  1. Stumbled upon your blog while searching for posts about SIngapore and this was one of the most refreshing takes! Thanks for saving a fellow Singaporean and do find the time to visit 😉 you’ll realise how safe we feel in Singapore and why it was such a culture shock to Lee

    1. Thanks Jared for stumbling here! She told me lots about your gorgoeus city state and its reputed safety. I was honoured and humbled to have done this for a ‘stranger’! I barely knew her yet you know but now l know much more about she and her pretty city! Cheers to you

  2. Oh Marie, your instinct to protect another took over and put you in danger. Thank God for the farmers who came to your rescue. Not a very good start for Lee. I don’t imagine she’ll have fond memories of the city or want to revisit.

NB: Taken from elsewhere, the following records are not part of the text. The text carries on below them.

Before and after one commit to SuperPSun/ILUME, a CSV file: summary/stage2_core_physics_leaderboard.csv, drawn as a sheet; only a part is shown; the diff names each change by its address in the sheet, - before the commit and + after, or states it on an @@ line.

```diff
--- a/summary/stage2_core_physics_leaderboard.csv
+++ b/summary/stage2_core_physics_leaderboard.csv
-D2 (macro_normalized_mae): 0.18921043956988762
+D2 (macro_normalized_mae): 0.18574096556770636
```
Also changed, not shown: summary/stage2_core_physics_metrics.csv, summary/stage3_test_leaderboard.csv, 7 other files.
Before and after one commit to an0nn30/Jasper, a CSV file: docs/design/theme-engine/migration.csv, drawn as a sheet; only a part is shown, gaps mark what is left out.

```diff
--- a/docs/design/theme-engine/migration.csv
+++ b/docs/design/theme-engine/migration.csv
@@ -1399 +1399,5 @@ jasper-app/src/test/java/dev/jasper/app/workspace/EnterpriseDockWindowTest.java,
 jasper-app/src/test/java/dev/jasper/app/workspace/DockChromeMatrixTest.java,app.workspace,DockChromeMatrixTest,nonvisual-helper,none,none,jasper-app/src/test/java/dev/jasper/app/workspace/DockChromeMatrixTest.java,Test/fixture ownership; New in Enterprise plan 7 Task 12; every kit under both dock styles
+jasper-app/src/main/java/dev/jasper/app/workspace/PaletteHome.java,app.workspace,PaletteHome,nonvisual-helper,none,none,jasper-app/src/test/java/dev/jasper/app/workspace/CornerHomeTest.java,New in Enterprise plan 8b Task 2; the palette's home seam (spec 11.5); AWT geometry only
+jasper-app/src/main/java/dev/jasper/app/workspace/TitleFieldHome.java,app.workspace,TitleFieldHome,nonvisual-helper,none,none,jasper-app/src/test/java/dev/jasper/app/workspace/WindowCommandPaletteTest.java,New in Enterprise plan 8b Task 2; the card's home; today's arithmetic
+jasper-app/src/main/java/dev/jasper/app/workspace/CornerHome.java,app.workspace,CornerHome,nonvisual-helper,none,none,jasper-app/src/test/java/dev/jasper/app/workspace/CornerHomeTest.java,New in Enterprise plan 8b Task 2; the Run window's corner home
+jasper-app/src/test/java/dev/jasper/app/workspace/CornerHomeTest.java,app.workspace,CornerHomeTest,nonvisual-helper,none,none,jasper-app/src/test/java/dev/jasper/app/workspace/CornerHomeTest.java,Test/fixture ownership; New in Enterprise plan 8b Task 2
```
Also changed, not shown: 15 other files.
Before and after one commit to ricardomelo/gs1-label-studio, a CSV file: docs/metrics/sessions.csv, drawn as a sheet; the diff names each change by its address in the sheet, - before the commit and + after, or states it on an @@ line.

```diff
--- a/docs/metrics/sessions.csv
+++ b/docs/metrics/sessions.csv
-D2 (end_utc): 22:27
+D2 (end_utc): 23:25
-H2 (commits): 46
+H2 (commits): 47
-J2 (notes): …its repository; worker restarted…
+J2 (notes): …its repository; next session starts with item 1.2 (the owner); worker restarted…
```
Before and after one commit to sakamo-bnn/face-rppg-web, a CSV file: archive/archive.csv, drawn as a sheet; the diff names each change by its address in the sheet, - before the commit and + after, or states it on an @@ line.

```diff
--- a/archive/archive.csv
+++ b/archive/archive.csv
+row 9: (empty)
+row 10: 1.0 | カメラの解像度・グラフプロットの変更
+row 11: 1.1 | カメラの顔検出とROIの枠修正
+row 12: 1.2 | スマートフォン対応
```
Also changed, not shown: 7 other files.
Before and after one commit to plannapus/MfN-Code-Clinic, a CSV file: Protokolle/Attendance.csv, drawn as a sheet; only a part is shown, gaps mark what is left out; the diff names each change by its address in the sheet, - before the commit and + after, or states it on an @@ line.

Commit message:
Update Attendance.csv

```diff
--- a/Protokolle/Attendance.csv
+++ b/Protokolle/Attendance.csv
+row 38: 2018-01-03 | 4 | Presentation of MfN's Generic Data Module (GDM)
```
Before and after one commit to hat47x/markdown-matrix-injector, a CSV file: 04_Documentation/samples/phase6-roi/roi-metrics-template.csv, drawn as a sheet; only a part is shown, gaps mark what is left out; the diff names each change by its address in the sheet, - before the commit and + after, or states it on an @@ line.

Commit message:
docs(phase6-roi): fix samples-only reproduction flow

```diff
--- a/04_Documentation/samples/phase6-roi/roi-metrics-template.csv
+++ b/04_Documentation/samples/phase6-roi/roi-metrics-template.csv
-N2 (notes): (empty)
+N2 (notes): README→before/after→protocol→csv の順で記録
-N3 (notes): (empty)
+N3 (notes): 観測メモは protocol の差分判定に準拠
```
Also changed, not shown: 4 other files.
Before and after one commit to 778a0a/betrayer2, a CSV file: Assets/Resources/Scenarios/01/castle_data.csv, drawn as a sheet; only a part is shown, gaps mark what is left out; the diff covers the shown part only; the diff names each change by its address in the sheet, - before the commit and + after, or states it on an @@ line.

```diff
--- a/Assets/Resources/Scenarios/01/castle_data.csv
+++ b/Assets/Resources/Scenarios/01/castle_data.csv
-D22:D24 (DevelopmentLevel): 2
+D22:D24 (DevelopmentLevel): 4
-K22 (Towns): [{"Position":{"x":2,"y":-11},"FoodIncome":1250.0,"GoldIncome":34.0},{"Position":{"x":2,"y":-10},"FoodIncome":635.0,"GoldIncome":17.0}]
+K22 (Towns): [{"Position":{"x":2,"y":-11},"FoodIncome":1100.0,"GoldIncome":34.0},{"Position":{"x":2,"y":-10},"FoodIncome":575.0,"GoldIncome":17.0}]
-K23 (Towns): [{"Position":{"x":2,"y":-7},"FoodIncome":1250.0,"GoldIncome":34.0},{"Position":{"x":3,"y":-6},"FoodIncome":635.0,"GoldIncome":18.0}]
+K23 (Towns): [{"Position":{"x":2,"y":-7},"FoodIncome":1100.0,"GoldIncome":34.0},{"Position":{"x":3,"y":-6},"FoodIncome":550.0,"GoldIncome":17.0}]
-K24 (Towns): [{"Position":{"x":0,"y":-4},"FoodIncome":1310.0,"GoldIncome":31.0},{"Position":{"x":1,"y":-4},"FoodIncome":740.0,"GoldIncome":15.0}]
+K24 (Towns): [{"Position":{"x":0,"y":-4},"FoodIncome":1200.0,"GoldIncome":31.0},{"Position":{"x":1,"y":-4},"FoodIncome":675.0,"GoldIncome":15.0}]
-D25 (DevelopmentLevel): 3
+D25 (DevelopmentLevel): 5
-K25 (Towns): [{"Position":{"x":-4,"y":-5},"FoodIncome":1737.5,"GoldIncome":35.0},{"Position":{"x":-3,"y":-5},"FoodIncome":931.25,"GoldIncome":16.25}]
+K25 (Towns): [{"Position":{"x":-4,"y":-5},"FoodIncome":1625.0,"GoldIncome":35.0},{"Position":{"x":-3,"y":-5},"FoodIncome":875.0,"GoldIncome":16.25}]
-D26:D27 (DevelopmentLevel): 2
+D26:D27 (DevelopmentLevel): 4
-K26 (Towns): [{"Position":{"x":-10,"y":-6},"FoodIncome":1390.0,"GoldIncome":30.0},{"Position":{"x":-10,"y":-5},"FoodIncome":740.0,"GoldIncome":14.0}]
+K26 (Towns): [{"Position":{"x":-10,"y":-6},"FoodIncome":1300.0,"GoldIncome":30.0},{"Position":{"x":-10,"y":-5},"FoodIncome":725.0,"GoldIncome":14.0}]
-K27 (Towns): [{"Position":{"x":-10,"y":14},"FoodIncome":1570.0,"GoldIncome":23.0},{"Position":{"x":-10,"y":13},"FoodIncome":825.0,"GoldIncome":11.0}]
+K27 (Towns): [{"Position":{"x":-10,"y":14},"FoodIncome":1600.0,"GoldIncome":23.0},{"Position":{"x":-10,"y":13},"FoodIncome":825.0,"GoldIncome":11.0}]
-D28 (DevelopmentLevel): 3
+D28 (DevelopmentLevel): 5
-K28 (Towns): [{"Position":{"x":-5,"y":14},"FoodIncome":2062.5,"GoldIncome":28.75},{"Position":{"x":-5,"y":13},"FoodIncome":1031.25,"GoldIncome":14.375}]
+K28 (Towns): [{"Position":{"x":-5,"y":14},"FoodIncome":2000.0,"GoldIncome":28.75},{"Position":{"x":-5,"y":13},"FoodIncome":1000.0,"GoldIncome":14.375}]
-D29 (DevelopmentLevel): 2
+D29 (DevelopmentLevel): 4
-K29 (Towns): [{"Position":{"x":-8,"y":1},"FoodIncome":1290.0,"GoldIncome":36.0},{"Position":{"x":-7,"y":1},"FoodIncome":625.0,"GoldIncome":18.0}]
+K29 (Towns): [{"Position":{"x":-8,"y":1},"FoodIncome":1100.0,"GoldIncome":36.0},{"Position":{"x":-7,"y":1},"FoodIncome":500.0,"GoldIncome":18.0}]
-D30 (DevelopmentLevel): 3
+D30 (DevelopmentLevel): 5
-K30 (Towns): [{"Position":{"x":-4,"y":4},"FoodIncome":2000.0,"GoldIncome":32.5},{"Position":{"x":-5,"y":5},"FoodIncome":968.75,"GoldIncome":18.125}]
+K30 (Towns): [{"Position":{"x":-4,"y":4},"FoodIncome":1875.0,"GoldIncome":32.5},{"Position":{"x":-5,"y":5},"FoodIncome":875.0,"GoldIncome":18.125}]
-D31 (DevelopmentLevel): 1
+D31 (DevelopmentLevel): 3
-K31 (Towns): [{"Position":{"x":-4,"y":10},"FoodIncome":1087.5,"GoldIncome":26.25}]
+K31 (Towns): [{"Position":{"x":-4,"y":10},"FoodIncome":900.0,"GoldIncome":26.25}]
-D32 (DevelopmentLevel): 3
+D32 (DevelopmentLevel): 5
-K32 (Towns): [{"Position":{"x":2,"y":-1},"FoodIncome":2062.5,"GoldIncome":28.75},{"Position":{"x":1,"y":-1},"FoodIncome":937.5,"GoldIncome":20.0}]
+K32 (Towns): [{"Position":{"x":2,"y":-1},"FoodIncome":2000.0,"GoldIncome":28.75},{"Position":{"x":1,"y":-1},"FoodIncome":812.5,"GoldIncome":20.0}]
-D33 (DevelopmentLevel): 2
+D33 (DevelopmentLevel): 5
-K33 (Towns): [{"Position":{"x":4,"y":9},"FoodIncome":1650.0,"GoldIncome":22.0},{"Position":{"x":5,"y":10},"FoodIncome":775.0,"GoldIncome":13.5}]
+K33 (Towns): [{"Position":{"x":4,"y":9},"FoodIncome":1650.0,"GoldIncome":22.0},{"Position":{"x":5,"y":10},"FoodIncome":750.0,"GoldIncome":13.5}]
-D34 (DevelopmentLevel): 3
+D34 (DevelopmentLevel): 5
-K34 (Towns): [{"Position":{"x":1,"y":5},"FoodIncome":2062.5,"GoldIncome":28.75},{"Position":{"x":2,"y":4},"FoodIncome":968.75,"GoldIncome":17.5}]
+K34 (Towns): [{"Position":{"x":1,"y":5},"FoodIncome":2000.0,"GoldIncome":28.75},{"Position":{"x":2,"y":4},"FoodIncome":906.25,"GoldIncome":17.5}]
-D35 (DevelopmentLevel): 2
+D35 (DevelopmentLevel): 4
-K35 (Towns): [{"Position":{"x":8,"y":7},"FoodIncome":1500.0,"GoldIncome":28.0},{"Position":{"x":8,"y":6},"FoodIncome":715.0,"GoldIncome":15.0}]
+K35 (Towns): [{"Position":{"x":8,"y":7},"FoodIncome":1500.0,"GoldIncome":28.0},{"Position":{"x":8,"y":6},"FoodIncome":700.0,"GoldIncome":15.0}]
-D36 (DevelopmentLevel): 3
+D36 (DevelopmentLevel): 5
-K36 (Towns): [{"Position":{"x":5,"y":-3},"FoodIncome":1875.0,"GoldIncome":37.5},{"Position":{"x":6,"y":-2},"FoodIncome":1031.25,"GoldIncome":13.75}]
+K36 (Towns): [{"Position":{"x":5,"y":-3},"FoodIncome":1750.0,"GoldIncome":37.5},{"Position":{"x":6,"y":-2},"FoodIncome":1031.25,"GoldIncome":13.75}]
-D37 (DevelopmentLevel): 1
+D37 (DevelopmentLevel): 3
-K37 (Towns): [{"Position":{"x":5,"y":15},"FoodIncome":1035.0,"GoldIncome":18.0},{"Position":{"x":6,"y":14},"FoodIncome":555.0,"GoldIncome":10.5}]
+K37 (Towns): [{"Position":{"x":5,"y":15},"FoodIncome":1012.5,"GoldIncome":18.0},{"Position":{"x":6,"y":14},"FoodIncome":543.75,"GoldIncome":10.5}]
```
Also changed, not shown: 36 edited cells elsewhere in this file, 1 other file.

    1. Ha Timi talk only of the city? Even Africa as a whole wouldn’t see Lee again! Yeah indeed, the farmers presence and action did help and l once more learnt how selfless love could be. Tough one though right?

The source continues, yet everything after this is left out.